I highlighted the part in red, to emphasise that the recommendation being given (to get vaccinated) is a recommendation that takes into account the benefit to the whole community – so if people are prepared to take a personal risk for the benefit of society, that is something they are entitled (and encouraged) to do.
But the Guidance document acknowledges risks. It means, according to the Government, and the Cardiac Society, that there are risks of taking the mRNA vaccine which some people may choose to take into account.
Measuring those risks, or proving them, may not be possible at this time.
But a lack of evidence does not mean there is no risk.
And people may choose to follow the Government’s acknowledgment of risk and decide not to get vaccinated.

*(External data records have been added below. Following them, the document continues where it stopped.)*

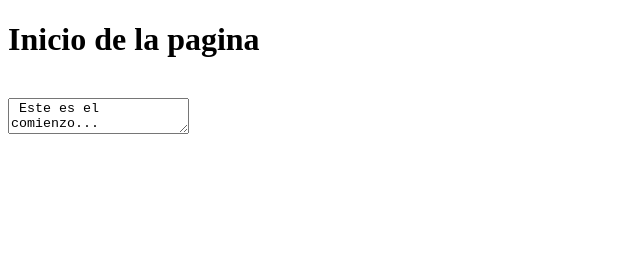
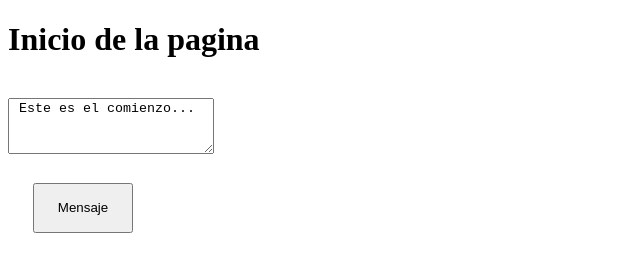
Before and after one commit to Programandinggabriel/Practicando, a plain HTML site: page index.html in a window 1280 px wide. Shown: the whole page, without its empty margins (0-640 px from the left). Drawn offline with Linux system fonts and the light colour scheme.

Commit message:
mejoras en textarea y nuevo boton

```diff
--- a/index.html
+++ b/index.html
@@ -8,9 +8,15 @@
 </header>
 <body>
     <br>
-    <textarea> Este es el comienzo...
+    <textarea id="abc" style="width: 200px; height: 50px;"> Este es el comienzo...
 
-    </textarea>
+    </textarea> <br>
+    <button style="margin: 25px; width: 100px; height: 50px;" onclick="muestramsj()">Mensaje</button>
 </body>
+<script>
+    function muestramsj(){
+        window.alert(document.getElementById('abc').value);
+    }
+</script>
 
 </html>
```
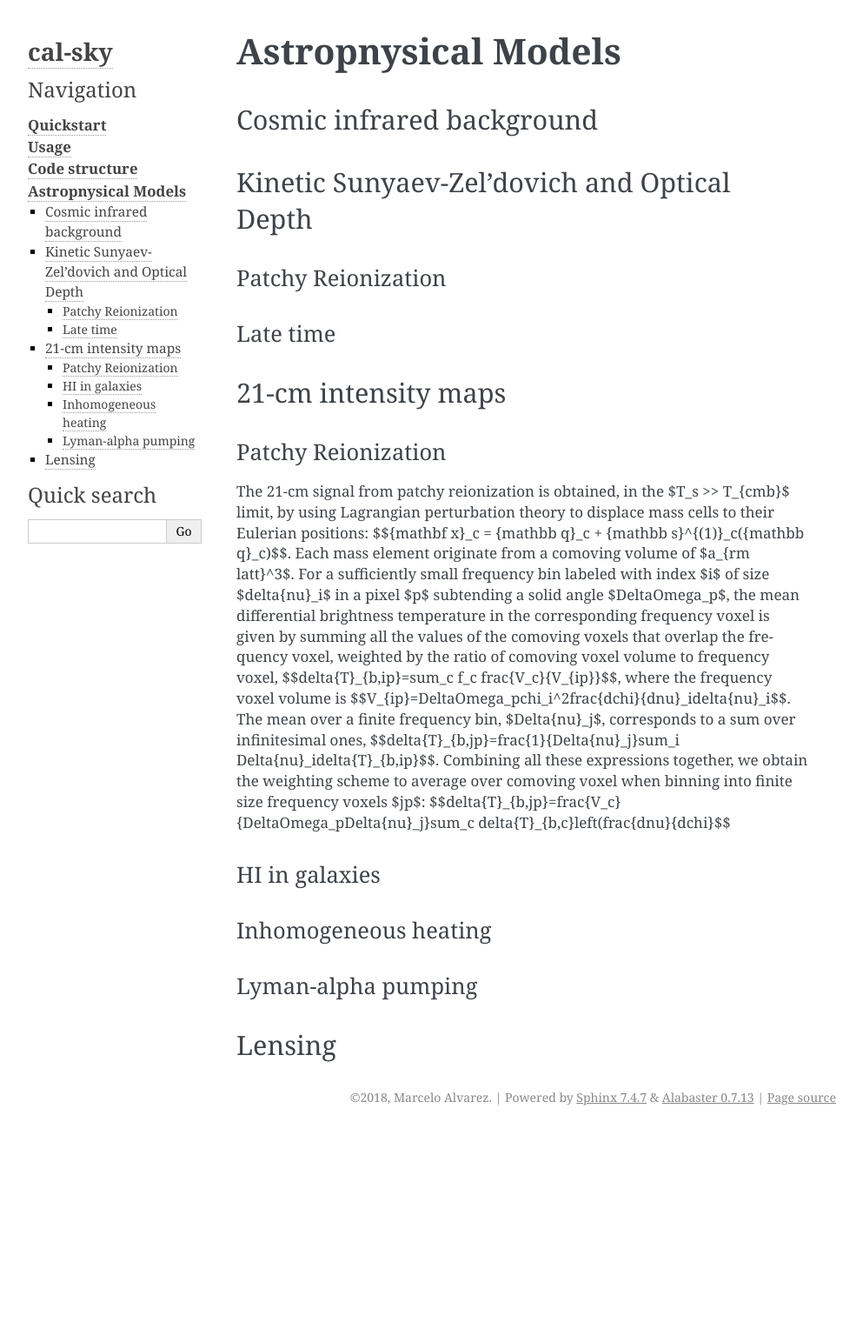
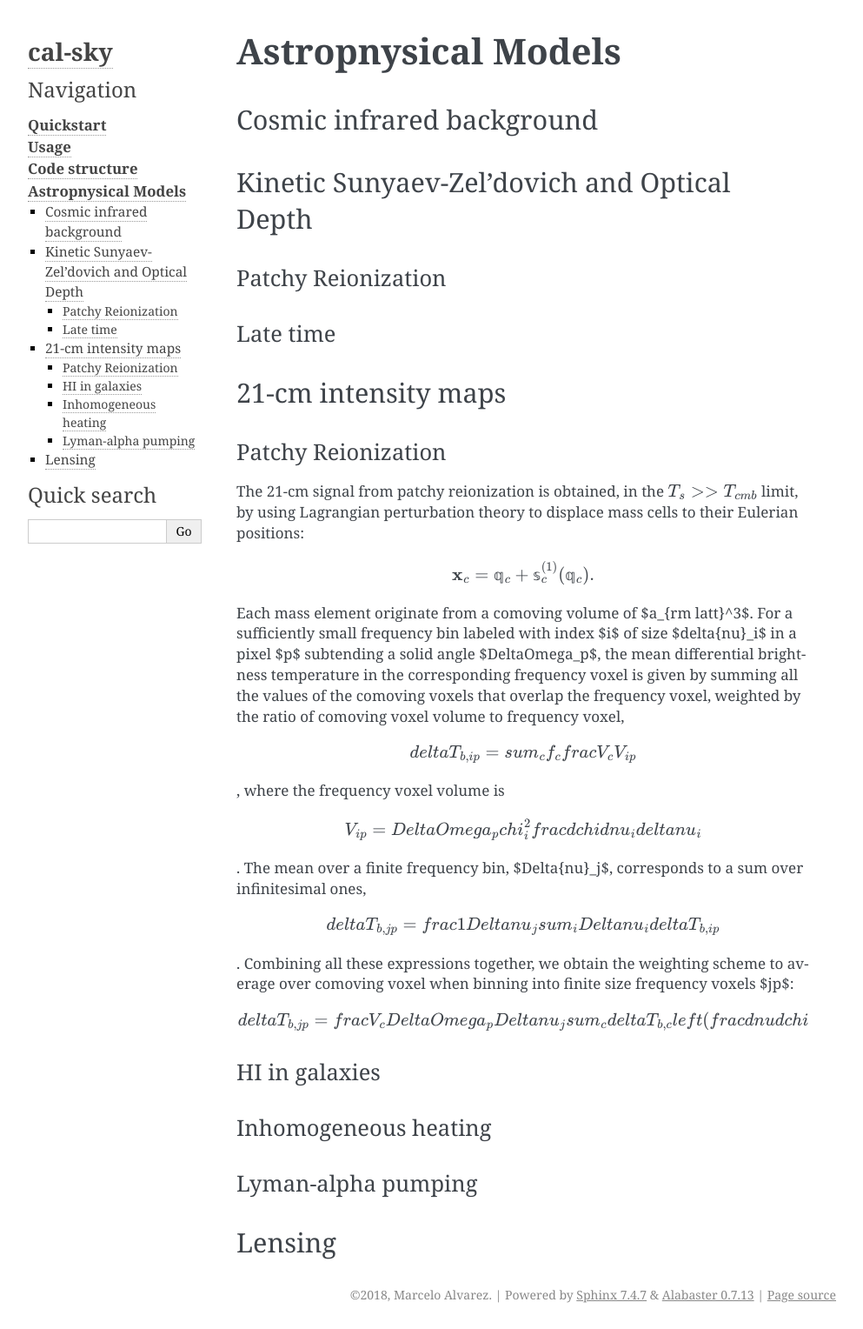
Before and after one commit to marcelo-alvarez/lpt-lc, a Sphinx documentation site: the page built from docs/astrophysics.rst, in a window 1280 px wide. Shown: the whole page at 87% size, without its empty margins (148-1141 px from the left). Built offline with Sphinx 7.4.7, drawn with Linux system fonts in a browser that asks for light colours; before the commit the page ends 1301 px from its top, so only the background shows below that; some of the changed lines change nothing that is shown.

Commit message:
lpt to 21cm

```diff
--- a/docs/astrophysics.rst
+++ b/docs/astrophysics.rst
@@ -27,9 +27,14 @@
 Patchy Reionization
 ''''''''''''''
 
-The 21-cm signal from patchy reionization is obtained, in the $T_s >> T_{cmb}$ limit, by using Lagrangian perturbation
+The 21-cm signal from patchy reionization is obtained, in the :math:`T_s >> T_{cmb}` limit, by using Lagrangian perturbation
 theory to displace mass cells to their Eulerian positions:
-$${\mathbf x}_c = {\mathbb q}_c + {\mathbb s}^{(1)}_c({\mathbb q}_c)$$.
+
+.. math::
+
+   {\mathbf x}_c = {\mathbb q}_c + {\mathbb s}^{(1)}_c({\mathbb q}_c).
+
+
 Each mass element originate from a comoving volume of $a_{\rm latt}^3$.
 For a sufficiently small frequency bin labeled with index $i$ of size $\delta{\nu}_i$
 in a pixel $p$ subtending a solid angle $\Delta\Omega_p$, the mean differential
```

Astra Zeneca risks recognised by the Government
The Australian Government has published material on the risks of the Astra Zeneca vaccine. It is called Information on Covid-19 Vaccination Astra Zeneca.
It says as follows:
Astra Zeneca appears to be linked with a very rare side effect called Thrombosis with Thrombocytopenia Syndrome (TTS).
TTS involves blood clots (thrombosis) and low levels of blood platelets (thrombocytopenia), and
occurs around 4 to 42 days after vaccination.
It can lead to long term disability or death.
There are other government documents which set out tables showing the risk of getting TTS from AZ vs the risk of dying from Covid. Different age groups and genders have different risk profiles. Some of the tables are here.
ATAGI recommends that some people not get the vaccine. For example, people with history of capillary leak syndrome; or people with specific blood conditions.
If you have a bleeding disorder or you are taking a blood-thinning medication (anticoagulant),
tell your immunisation provider. Your immunisation provider can help determine whether it is safe for
you to have an intramuscular injection and help to decide the best timing for injection.
That means that ATAGI acknowledges you might make a decision in consultation with your immunisation provider as to whether it is safe to get an injection.
I look at the medical exemptions given in the CHO Directions issued today.
They do not reflect all of the risks which are acknowledged by the Commonwealth Government.
That means the Chief Health Officer (Acting) has been happy to dictate mandatory vaccinations – or lose your job – without allowing you to properly assess the Commonwealth Government’s recommendations as to risk profiles for the various vaccines.
And without you being able to discuss with your doctor what is best for you.
How can this be right?
What am I missing here?